Wait, there are places where Field Bindweed is hard to find? Not in my yard! Field Bindweed is my nemesis!!!!
Here in CO, you can buy bindweed mites as a biological control for field bindweed. That's all they eat. It's something I've been wanting to do for a while now, but haven't gotten around to yet. A little more info here: http://wci.colostate.edu/bio_control.shtml
What a fantastic thread - I've learned so much! And who knew that noxious thug of a plant could possibly be a lifesaver, if used properly?
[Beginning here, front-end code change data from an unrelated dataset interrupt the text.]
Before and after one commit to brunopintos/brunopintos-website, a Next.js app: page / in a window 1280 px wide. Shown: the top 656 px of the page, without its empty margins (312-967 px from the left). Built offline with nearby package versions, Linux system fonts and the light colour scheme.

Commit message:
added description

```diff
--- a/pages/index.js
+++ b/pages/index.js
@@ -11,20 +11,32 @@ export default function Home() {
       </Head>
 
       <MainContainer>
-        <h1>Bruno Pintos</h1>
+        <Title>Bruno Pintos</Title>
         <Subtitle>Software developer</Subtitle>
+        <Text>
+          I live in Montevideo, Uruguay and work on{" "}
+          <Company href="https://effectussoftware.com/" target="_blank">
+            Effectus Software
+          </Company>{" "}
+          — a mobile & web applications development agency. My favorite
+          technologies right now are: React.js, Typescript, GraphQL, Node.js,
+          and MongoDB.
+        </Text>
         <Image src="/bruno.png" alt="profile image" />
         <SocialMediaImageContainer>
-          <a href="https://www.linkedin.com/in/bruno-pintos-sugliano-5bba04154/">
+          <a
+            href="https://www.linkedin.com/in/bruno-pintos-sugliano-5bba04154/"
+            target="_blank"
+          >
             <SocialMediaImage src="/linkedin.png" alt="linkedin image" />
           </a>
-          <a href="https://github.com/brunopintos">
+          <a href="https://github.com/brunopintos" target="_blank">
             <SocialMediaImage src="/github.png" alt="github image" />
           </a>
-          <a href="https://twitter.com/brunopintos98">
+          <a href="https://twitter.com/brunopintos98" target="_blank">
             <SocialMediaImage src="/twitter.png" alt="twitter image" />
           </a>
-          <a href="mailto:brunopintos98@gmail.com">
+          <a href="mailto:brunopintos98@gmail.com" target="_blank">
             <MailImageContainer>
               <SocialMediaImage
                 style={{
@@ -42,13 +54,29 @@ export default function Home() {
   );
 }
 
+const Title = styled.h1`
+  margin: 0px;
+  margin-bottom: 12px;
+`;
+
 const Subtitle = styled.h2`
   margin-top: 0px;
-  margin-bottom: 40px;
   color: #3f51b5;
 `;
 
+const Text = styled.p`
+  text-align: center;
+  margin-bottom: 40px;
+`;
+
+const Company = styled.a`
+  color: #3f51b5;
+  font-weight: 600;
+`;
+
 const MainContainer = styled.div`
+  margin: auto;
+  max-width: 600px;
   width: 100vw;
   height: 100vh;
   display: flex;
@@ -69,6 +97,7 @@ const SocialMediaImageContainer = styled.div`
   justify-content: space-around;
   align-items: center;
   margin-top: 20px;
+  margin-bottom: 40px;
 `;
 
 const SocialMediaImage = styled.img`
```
But, it still needs to leave my garden!!! It's not clear where to actually get the mites, especially outside of Colorado, but I'll try our county extension office. I did some research and found out that some sort of golden beetle also does a number on bindweed. Does anybody know anything about golden beetles?
@Ferg, T, Minuta sounds wonderful, and thanks so much for the info :-) It may not be suitable for everybody, sadly. In doing some research I found out that minuta itself can be invasive (I want to NOT have to fight one invasive with another!!), it can inhibit certain crops if it gets into their beds, and it's just too darn big and weedy looking for application in my space. Do you have any info on how well other, more "landscape friendly" marigold species like patula or tenufolia might work? Especially patula, as I'm already growing Tashkent marigold (patula) in another section of the yard and am saving seeds. I could easily add more of those around if they might fight the bindweed.